unclear whether he'll address the hot-button issue of entitlements.
How are others responding?
- Obama's Putting Politics Over Good Policy, says Allahpundit at Hot Air: "Remember, this is the guy who once famously said that he'd rather be a really good one-term president
than a mediocre two-termer. Putting the country back on a fiscal
footing that's even remotely sustainable would abundantly qualify as
'really good,' but hey--his approval rating is trending upwards
and there's a campaign right around the corner and, darn it, why should
he be expected to lead on this issue when it's the Republicans who want
to cut cut cut?"
- President Should Lead, states
A.B. Stoddard at The Hill. "Nonpartisan budget analysts who believe the
president must lead on deficit reduction are growing doubtful that a
grand bargain is possible, she says. Instead of reacting to House Republicans, Obama
"should signal tonight that he has his own tough and detailed plan."
- We Shouldn't Attack Social Security, argues
Bob Herbert at The New York Times. Social Security has substantially
reduced poverty among the elderly, Herbert says, but "in a period of
deficit hysteria ... this crucial retirement program is being
dishonestly lumped together with Medicare as an entitlement program
that is driving federal deficits." The real deficit drivers, he adds, are
"the obscene Bush tax cuts for the rich, the wars in Afghanistan and
Iraq that have never been paid for and the Great Recession." We need to reform Social Security's long-term financing, Herbert
concedes, but "mugging the nation’s grandparents by depriving them of
some of their modest, hard-earned Social Security retirement benefits
is hardly an answer to the nation's ills."
- Obama Should Defend It, agrees
Nancy Altman at The Huffington Post: "The very ideals that President
Obama expressed so eloquently during the campaign are the values that
underlie Social Security--that we each have individual but also
shared responsibility, that we are all subject to life's vicissitudes,
that we are all part of one national community. He should once again
proudly say so Tuesday night."
- How Will the Government Operate by 2020? asks
CNN's Jeanne Sahadi. The U.S., she explains, currently spend about 76
cents of every federal tax dollar on Medicare, Medicaid, Social
Security and interest on its $14 trillion debt, leaving 24 cents of
revenue to fund the rest of the federal government's activities. But
the Government Accountability Office estimates that if the country
doesn't get serious about tackling its mounting debt, the government,
by 2020, could be spending 92 cents of every tax dollar on Medicare,

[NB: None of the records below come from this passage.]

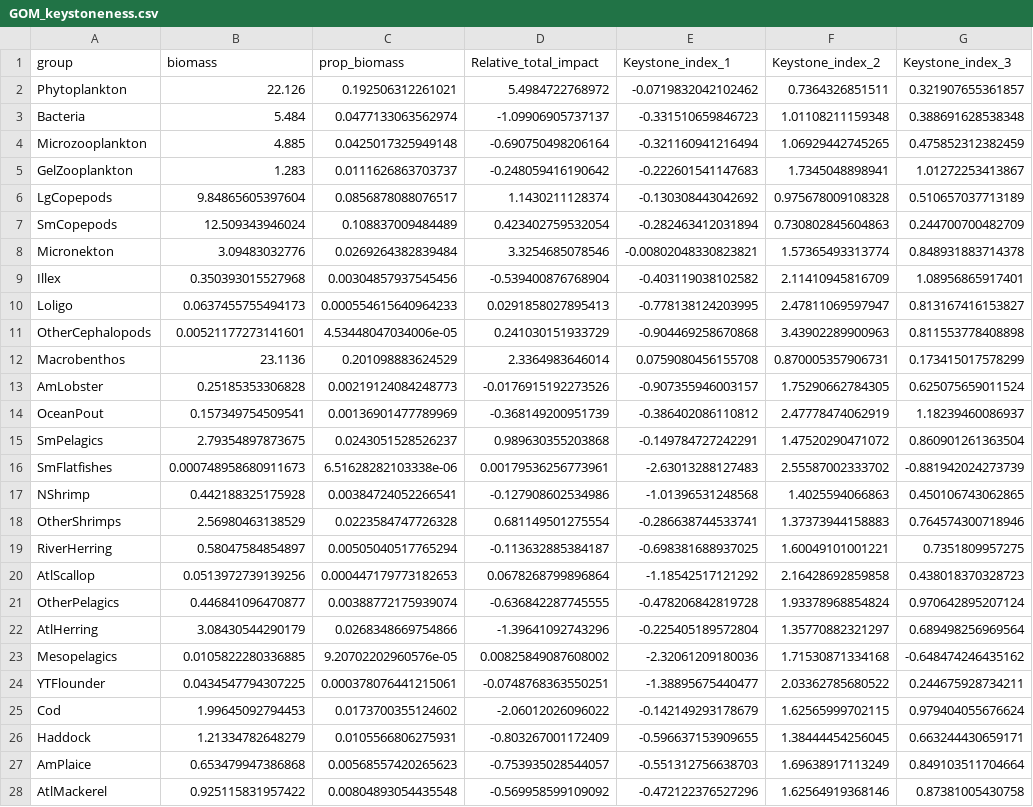
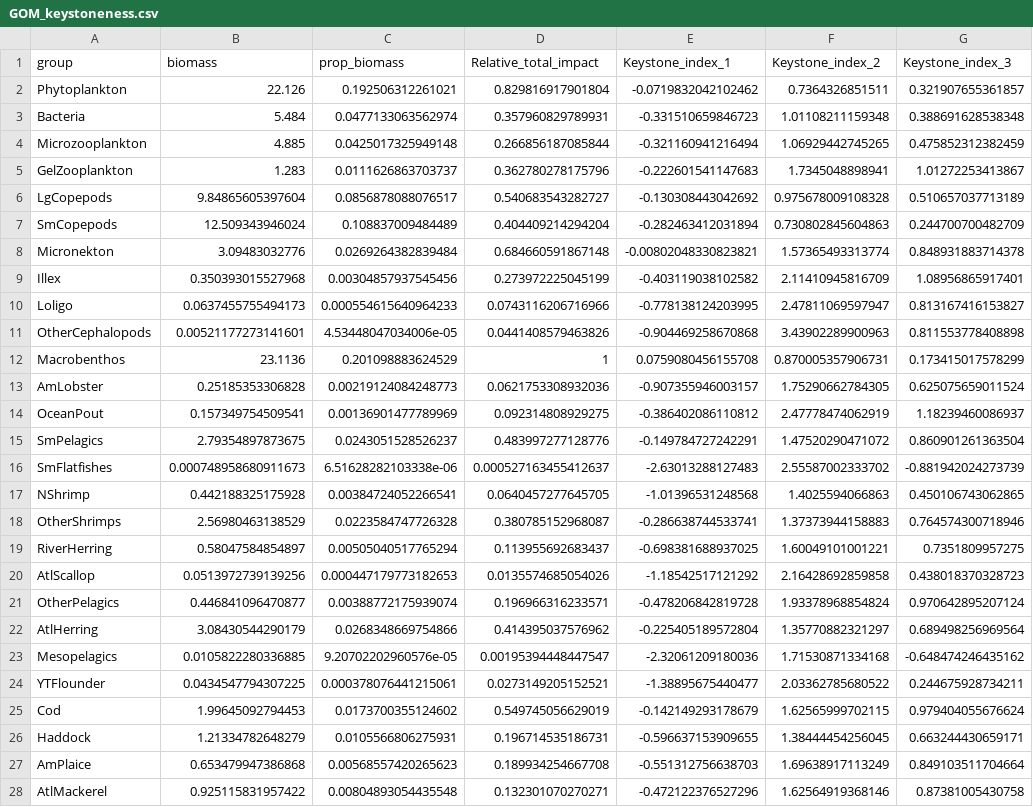
Before and after one commit to MGrezlik/READ-EDAB-neusRpath, a CSV file: inst/extdata/keystoneness/GOM_keystoneness.csv, drawn as a sheet; only a part is shown; the diff covers the shown part only; the diff names each change by its address in the sheet, - before the commit and + after, or states it on an @@ line.

```diff
--- a/inst/extdata/keystoneness/GOM_keystoneness.csv
+++ b/inst/extdata/keystoneness/GOM_keystoneness.csv
-D2 (Relative_total_impact): 5.4984722768972
+D2 (Relative_total_impact): 0.829816917901804
-D3 (Relative_total_impact): -1.09906905737137
+D3 (Relative_total_impact): 0.357960829789931
-D4 (Relative_total_impact): -0.690750498206164
+D4 (Relative_total_impact): 0.266856187085844
-D5 (Relative_total_impact): -0.248059416190642
+D5 (Relative_total_impact): 0.362780278175796
-D6 (Relative_total_impact): 1.1430211128374
+D6 (Relative_total_impact): 0.540683543282727
-D7 (Relative_total_impact): 0.423402759532054
+D7 (Relative_total_impact): 0.404409214294204
-D8 (Relative_total_impact): 3.3254685078546
+D8 (Relative_total_impact): 0.684660591867148
-D9 (Relative_total_impact): -0.539400876768904
+D9 (Relative_total_impact): 0.273972225045199
-D10 (Relative_total_impact): 0.0291858027895413
+D10 (Relative_total_impact): 0.0743116206716966
-D11 (Relative_total_impact): 0.241030151933729
+D11 (Relative_total_impact): 0.0441408579463826
-D12 (Relative_total_impact): 2.3364983646014
+D12 (Relative_total_impact): 1
-D13 (Relative_total_impact): -0.0176915192273526
+D13 (Relative_total_impact): 0.0621753308932036
-D14 (Relative_total_impact): -0.368149200951739
+D14 (Relative_total_impact): 0.092314808929275
-D15 (Relative_total_impact): 0.989630355203868
+D15 (Relative_total_impact): 0.483997277128776
-D16 (Relative_total_impact): 0.00179536256773961
+D16 (Relative_total_impact): 0.000527163455412637
-D17 (Relative_total_impact): -0.127908602534986
+D17 (Relative_total_impact): 0.0640457277645705
-D18 (Relative_total_impact): 0.681149501275554
+D18 (Relative_total_impact): 0.380785152968087
-D19 (Relative_total_impact): -0.113632885384187
+D19 (Relative_total_impact): 0.113955692683437
-D20 (Relative_total_impact): 0.0678268799896864
+D20 (Relative_total_impact): 0.0135574685054026
-D21 (Relative_total_impact): -0.636842287745555
+D21 (Relative_total_impact): 0.196966316233571
-D22 (Relative_total_impact): -1.39641092743296
+D22 (Relative_total_impact): 0.414395037576962
-D23 (Relative_total_impact): 0.00825849087608002
+D23 (Relative_total_impact): 0.00195394448447547
-D24 (Relative_total_impact): -0.0748768363550251
+D24 (Relative_total_impact): 0.0273149205152521
-D25 (Relative_total_impact): -2.06012026096022
+D25 (Relative_total_impact): 0.549745056629019
-D26 (Relative_total_impact): -0.803267001172409
+D26 (Relative_total_impact): 0.196714535186731
-D27 (Relative_total_impact): -0.753935028544057
+D27 (Relative_total_impact): 0.189934254667708
-D28 (Relative_total_impact): -0.569958599109092
+D28 (Relative_total_impact): 0.132301070270271
```
Also changed, not shown: 30 edited cells elsewhere in this file, inst/extdata/keystoneness/GB_keystoneness.csv, inst/extdata/keystoneness/MAB_keystoneness.csv.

Medicaid, Social Security and interest, with a mere 8 cents left over
for everything else. Sahadi includes a helpful graphic to support her analysis.
This article is from the archive of our partner The Wire.